» Task to complete
Output all of the listing below, leaving every line unchanged.

» Information shown
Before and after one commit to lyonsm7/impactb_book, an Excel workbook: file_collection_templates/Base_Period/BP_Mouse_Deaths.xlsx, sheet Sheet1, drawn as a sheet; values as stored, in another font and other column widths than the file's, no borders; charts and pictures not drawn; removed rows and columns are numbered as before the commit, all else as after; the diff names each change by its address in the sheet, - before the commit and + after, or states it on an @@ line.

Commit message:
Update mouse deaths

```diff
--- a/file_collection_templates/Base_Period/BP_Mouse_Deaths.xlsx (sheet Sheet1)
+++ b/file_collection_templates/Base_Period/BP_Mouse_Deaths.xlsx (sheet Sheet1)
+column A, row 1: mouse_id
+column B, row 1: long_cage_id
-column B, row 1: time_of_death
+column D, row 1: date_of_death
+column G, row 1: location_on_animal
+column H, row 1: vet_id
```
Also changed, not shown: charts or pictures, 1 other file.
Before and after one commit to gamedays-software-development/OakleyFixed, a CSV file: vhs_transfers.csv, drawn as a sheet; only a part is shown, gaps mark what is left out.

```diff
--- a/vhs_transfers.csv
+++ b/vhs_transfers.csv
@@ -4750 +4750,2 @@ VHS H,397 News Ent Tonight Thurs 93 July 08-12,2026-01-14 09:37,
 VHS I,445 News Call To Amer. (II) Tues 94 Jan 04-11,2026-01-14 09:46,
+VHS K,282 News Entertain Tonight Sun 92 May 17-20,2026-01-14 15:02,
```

» Output
Before and after one commit to lyonsm7/impactb_book, an Excel workbook: file_collection_templates/Base_Period/BP_Mouse_Deaths.xlsx, sheet Sheet1, drawn as a sheet; values as stored, in another font and other column widths than the file's, no borders; charts and pictures not drawn; removed rows and columns are numbered as before the commit, all else as after; the diff names each change by its address in the sheet, - before the commit and + after, or states it on an @@ line.

Commit message:
Update mouse deaths

```diff
--- a/file_collection_templates/Base_Period/BP_Mouse_Deaths.xlsx (sheet Sheet1)
+++ b/file_collection_templates/Base_Period/BP_Mouse_Deaths.xlsx (sheet Sheet1)
+column A, row 1: mouse_id
+column B, row 1: long_cage_id
-column B, row 1: time_of_death
+column D, row 1: date_of_death
+column G, row 1: location_on_animal
+column H, row 1: vet_id
```
Also changed, not shown: charts or pictures, 1 other file.
Before and after one commit to gamedays-software-development/OakleyFixed, a CSV file: vhs_transfers.csv, drawn as a sheet; only a part is shown, gaps mark what is left out.

```diff
--- a/vhs_transfers.csv
+++ b/vhs_transfers.csv
@@ -4750 +4750,2 @@ VHS H,397 News Ent Tonight Thurs 93 July 08-12,2026-01-14 09:37,
 VHS I,445 News Call To Amer. (II) Tues 94 Jan 04-11,2026-01-14 09:46,
+VHS K,282 News Entertain Tonight Sun 92 May 17-20,2026-01-14 15:02,
```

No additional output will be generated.